Each line below with the string "that" should be copied.

[Saved entries]
*** Begin section ***
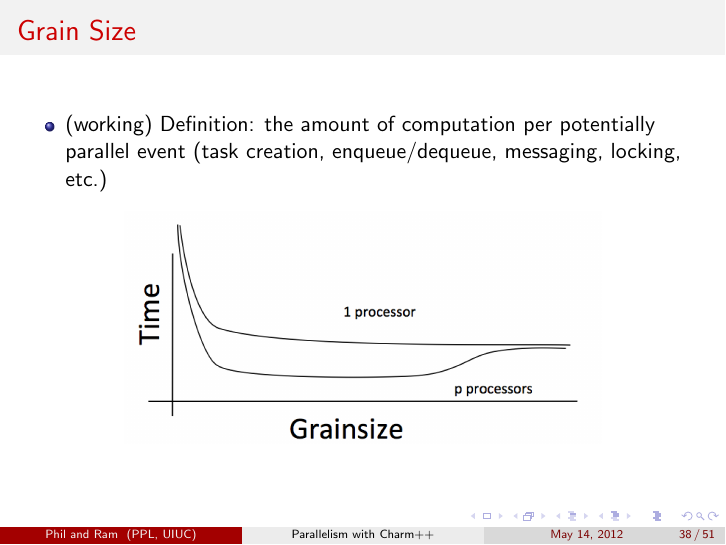
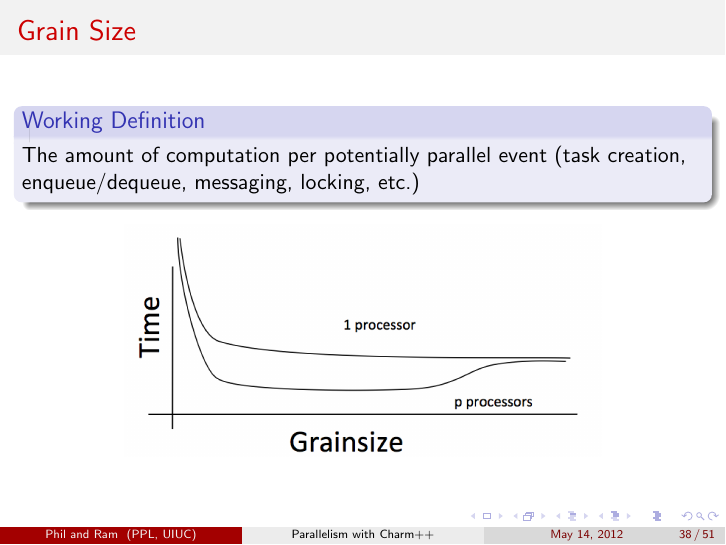
Before and after one commit to UIUC-PPL/charm_tutorial, LaTeX slides (2013-05-cppnow/presentation.tex, which reads 2013-05-cppnow/decomposition.tex): page 69 of 82. Compiled offline with pdfLaTeX.

Commit message:
Format grainsize better

```diff
--- a/2013-05-cppnow/decomposition.tex
+++ b/2013-05-cppnow/decomposition.tex
@@ -62,10 +62,9 @@ Want \emph{several} objects per processor
 
 \begin{frame}
 \frametitle{Grain Size}
-  \begin{itemize}
-    \item (working) Definition: the amount of computation per potentially
+  \begin{block}{Working Definition} The amount of computation per potentially
       parallel event (task creation, enqueue/dequeue, messaging,
       locking, etc.)
-  \end{itemize}
+  \end{block}
   \begin{center} \includegraphics[width=0.7\textwidth]{../figures/grain1.png} \end{center}
 \end{frame}
```
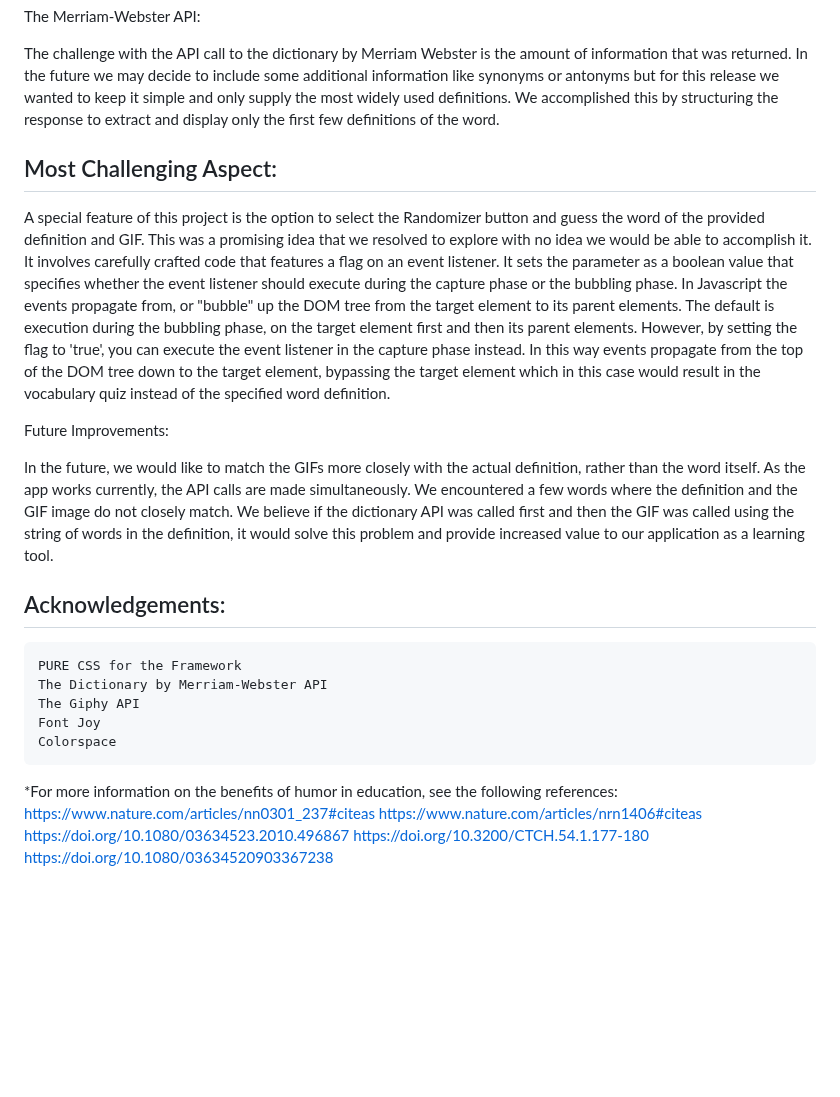
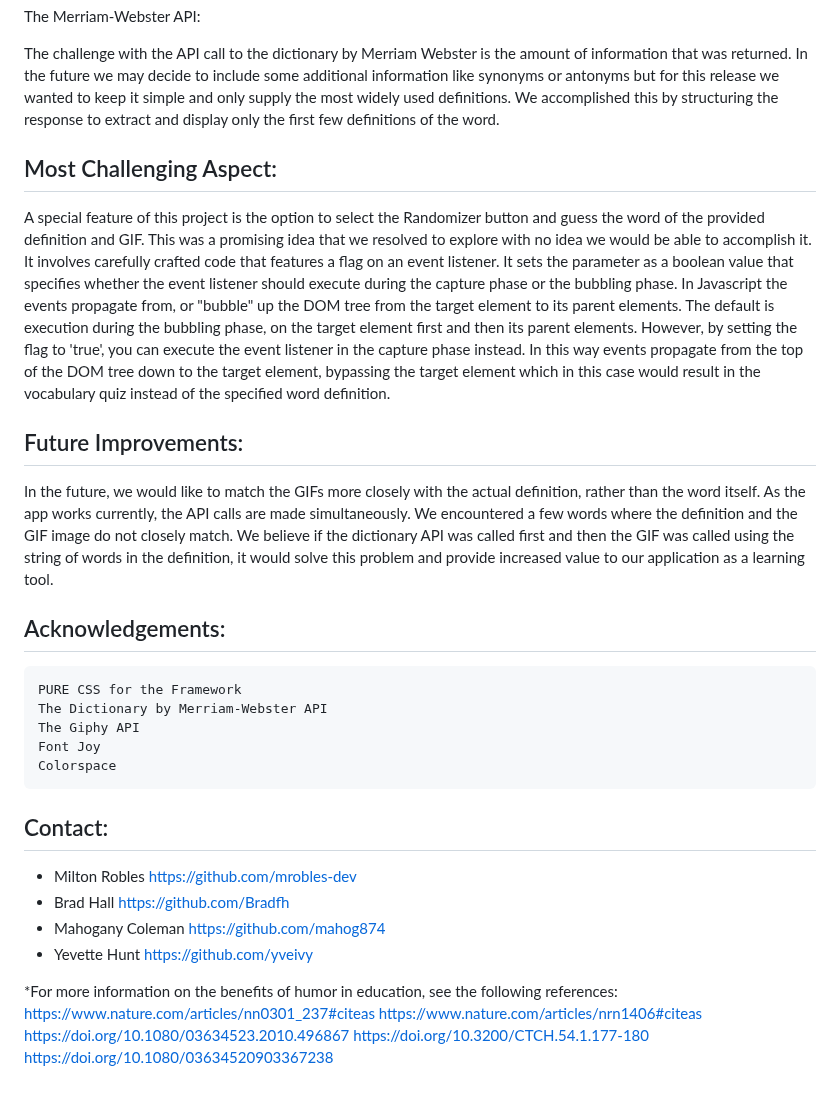
Before and after one commit to yveivy/Words-with-Memes, a Markdown page: README.md, the part around the change. Rendered like a GitHub page; blank space fills up the shorter version.

Commit message:
added Contributor Github links

```diff
--- a/README.md
+++ b/README.md
@@ -41,11 +41,11 @@ The Merriam-Webster API:
 
 The challenge with the API call to the dictionary by Merriam Webster is the amount of information that was returned. In the future we may decide to include some additional information like synonyms or antonyms but for this release we wanted to keep it simple and only supply the most widely used definitions. We accomplished this by structuring the response to extract and display only the first few definitions of the word.
 
- ## Most Challenging Aspect:
+## Most Challenging Aspect:
 
 A special feature of this project is the option to select the Randomizer button and guess the word of the provided definition and GIF. This was a promising idea that we resolved to explore with no idea we would be able to accomplish it. It involves carefully crafted code that features a flag on an event listener. It sets the parameter as a boolean value that specifies whether the event listener should execute during the capture phase or the bubbling phase. In Javascript the events propagate from, or "bubble" up the DOM tree from the target element to its parent elements. The default is execution during the bubbling phase, on the target element first and then its parent elements. However, by setting the flag to 'true', you can execute the event listener in the capture phase instead. In this way events propagate from the top of the DOM tree down to the target element, bypassing the target element which in this case would result in the vocabulary quiz instead of the specified word definition.
 
-Future Improvements:
+## Future Improvements:
 
 In the future, we would like to match the GIFs more closely with the actual definition, rather than the word itself. As the app works currently, the API calls are made simultaneously. We encountered a few words where the definition and the GIF image do not closely match. We believe if the dictionary API was called first and then the GIF was called using the string of words in the definition, it would solve this problem and provide increased value to our application as a learning tool.
 
@@ -56,12 +56,16 @@ In the future, we would like to match the GIFs more closely with the actual defi
     Font Joy
     Colorspace
 
+## Contact:
+   - Milton Robles https://github.com/mrobles-dev
+   - Brad Hall https://github.com/Bradfh
+   - Mahogany Coleman https://github.com/mahog874
+   - Yevette Hunt https://github.com/yveivy
+
+
  *For more information on the benefits of humor in education, see the following references:
  https://www.nature.com/articles/nn0301_237#citeas
  https://www.nature.com/articles/nrn1406#citeas
  https://doi.org/10.1080/03634523.2010.496867
  https://doi.org/10.3200/CTCH.54.1.177-180
  https://doi.org/10.1080/03634520903367238
-
-
-##
```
*** End section ***
§ **FINISHED TASK**
 The challenge with the API call to the dictionary by Merriam Webster is the amount of information that was returned. In the future we may decide to include some additional information like synonyms or antonyms but for this release we wanted to keep it simple and only supply the most widely used definitions. We accomplished this by structuring the response to extract and display only the first few definitions of the word.
 A special feature of this project is the option to select the Randomizer button and guess the word of the provided definition and GIF. This was a promising idea that we resolved to explore with no idea we would be able to accomplish it. It involves carefully crafted code that features a flag on an event listener. It sets the parameter as a boolean value that specifies whether the event listener should execute during the capture phase or the bubbling phase. In Javascript the events propagate from, or "bubble" up the DOM tree from the target element to its parent elements. The default is execution during the bubbling phase, on the target element first and then its parent elements. However, by setting the flag to 'true', you can execute the event listener in the capture phase instead. In this way events propagate from the top of the DOM tree down to the target element, bypassing the target element which in this case would result in the vocabulary quiz instead of the specified word definition.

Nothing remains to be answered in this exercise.